Look on the packet that your cloth comes in and you'll probably find it says the ingredients are 50 percent polyester and 50 percent polyamide (another name for nylon). In other words, you have a mixture of two plastics. The cloth is made by forcing the plastics through a tiny pipe and heating them so they weave together. These fused fibers are then split apart into microfibers 10–20 times smaller.

Cloths describes as "microfiber" can vary widely in the size of the fibers they use and therefore in their cleaning effectiveness. In the best cloths, the fibers are 10–50 times thinner than a human hair—so each one is only about 3–5 micrometers (three to five microns) in diameter and about 50 times lighter than the fiber in a pair of stockings (0.3 denier compared to typical 15-denier nylon). That's smaller than pollen grains (5–10 microns) or red blood cells (10–30 microns), roughly the same size as "typical" bacteria (1–5 microns is a good rule of thumb), but still bigger than most viruses (which tend to be smaller than 0.5 microns). Since microfibers can't effectively remove anything bigger than they are, it would be accurate to describe the best cloths as "antibacterial" or "antimicrobial," but "antiviral" would be a more dubious claim. (One important side-note: microfiber clothes are still very definitely an example of microtechnology, not nanotechnology, because micron-sized fibers are 1000 nanometers wide.)


You'll need to experiment!

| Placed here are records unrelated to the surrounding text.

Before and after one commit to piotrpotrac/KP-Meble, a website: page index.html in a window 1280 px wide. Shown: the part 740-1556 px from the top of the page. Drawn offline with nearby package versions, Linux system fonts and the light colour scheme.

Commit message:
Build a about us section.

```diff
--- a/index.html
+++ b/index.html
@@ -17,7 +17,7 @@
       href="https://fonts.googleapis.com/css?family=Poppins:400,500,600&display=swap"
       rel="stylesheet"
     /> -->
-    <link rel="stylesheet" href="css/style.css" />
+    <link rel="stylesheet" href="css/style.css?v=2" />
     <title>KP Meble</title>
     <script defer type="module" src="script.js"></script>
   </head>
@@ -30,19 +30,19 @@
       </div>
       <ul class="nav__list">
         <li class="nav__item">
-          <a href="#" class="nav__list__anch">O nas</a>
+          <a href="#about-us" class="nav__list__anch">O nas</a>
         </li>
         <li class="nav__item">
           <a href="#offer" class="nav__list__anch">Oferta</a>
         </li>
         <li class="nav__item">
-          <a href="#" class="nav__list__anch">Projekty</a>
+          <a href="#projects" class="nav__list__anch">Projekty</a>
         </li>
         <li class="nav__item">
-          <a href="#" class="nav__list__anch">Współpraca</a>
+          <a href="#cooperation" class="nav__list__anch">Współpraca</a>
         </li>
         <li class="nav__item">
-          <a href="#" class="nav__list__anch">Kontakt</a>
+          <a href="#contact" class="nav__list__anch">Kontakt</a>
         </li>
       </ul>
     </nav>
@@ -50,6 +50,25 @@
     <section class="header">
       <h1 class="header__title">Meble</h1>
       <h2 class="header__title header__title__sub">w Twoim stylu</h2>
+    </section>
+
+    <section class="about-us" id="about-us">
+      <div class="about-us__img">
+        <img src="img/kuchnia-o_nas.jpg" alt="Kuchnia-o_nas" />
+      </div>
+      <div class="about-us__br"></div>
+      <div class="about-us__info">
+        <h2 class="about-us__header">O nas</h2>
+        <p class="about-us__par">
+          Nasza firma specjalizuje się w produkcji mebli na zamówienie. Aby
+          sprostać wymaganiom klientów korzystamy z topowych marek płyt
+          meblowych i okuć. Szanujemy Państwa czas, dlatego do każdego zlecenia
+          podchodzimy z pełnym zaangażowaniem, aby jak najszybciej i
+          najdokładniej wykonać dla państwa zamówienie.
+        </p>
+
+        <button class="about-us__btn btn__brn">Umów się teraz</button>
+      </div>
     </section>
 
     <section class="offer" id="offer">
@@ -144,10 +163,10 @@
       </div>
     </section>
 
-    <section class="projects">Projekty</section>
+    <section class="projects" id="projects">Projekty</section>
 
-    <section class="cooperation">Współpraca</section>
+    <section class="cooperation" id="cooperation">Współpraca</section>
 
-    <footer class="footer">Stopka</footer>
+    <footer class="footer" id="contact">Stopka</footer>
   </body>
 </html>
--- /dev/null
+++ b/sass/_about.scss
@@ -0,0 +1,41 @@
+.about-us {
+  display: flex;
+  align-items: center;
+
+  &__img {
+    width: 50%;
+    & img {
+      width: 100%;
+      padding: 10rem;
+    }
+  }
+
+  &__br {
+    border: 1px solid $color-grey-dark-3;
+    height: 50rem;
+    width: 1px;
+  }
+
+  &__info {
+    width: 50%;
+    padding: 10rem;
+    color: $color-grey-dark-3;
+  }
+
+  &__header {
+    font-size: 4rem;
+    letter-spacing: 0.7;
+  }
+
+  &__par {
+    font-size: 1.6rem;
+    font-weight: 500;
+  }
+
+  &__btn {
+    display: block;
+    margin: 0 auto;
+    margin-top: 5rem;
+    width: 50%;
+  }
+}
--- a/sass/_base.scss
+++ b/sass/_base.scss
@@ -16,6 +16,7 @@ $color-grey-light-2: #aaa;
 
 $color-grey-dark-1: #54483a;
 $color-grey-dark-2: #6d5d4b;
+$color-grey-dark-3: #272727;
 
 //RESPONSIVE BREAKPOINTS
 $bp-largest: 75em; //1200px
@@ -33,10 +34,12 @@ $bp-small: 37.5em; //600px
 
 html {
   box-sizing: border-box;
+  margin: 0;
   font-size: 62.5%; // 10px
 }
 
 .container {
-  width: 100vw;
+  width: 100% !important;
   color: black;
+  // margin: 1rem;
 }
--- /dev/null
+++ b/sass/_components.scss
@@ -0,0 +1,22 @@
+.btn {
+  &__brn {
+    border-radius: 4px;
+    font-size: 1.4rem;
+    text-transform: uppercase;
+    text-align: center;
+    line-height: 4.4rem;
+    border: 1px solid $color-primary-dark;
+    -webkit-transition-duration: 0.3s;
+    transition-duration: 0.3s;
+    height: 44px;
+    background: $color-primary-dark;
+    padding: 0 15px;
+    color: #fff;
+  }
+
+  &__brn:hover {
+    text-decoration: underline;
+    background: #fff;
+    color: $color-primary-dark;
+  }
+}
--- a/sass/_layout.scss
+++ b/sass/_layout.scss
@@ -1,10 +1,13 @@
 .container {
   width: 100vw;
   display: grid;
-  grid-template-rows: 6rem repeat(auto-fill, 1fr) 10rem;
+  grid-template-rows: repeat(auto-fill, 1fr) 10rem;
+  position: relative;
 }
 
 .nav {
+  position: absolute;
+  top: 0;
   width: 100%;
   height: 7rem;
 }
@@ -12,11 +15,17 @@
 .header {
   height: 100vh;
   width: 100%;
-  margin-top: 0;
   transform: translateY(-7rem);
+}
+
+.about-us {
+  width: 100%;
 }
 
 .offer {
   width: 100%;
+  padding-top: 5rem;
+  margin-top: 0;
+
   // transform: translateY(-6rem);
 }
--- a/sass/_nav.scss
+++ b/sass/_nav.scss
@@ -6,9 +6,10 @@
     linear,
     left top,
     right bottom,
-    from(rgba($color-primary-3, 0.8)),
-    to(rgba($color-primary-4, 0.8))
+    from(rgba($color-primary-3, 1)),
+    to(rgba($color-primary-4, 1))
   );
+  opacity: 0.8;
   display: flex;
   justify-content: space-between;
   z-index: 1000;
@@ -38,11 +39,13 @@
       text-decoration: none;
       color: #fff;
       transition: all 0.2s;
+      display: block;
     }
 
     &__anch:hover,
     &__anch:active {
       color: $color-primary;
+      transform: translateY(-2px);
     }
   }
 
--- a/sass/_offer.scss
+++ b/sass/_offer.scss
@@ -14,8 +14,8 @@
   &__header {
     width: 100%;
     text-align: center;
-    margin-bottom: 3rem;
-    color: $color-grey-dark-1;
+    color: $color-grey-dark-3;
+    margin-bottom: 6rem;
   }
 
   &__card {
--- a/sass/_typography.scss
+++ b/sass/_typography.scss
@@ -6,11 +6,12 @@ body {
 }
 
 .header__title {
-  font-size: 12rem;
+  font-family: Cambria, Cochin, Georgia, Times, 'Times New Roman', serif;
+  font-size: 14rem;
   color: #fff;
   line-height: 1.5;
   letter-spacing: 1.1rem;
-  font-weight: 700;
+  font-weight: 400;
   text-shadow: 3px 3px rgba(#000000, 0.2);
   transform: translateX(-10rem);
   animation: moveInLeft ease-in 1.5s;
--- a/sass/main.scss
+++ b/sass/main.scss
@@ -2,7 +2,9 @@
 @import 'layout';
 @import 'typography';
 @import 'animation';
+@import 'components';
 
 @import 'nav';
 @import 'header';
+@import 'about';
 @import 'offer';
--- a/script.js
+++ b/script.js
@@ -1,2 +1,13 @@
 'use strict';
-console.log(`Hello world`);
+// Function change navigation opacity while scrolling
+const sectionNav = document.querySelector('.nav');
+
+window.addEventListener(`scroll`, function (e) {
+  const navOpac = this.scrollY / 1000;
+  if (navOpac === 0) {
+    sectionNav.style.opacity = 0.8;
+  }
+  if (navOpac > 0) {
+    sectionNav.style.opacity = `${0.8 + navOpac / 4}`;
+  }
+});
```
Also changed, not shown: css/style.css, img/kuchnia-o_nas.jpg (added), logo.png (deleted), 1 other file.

The first time you use one, force of habit will probably make you soak it with water and add loads of soap as well—both of which will reduce the cloth's effectiveness. I find the best way to use these cloths is with as little water as possible. If you're cleaning very dirty windows, for example, use a standard cloth and soapy water to wash all the dirt off first. Then rinse them thoroughly with clean water and use a rubber squeegee to get them almost dry, and let them dry in the air for just a little longer. At this point, with hardly any water remaining on the glass, polish over with your microfiber cloth—and you'll be amazed at the smear-free, sparkling finish. If your windows aren't too dirty to start with, simply use the microfiber cloth by itself with a little water. You can use microfiber cloths to clean virtually any hard surface. Try them on your bathroom or kitchen surfaces and you'll be amazed at the results. (Sorry to sound like a bad TV advertisement, but these things really are good!) You'll literally hear things getting squeaky clean and shiny.


Microfiber cloths are much more widely known and used in Europe than in the United States. Why? The household chemicals market is worth tens of billions of dollars to big chemical companies and the stores that sell them; they have little or no incentive to get behind a simple technology that undermines their costly products. Companies like this have spent a fortune on advertising for several decades, happily convincing most of us that we need to blast our homes with industrial-strength cleaners in a never-ending war on germs. Is it any wonder, then, that we're skeptical of "magic" microfiber cloths that promise to get our homes hygienically clean with nothing but water?

If you're still doubtful, try one of these cloths for yourself. And remember that what's cleaning your home isn't magic—it's science!

Ha-Ra Australia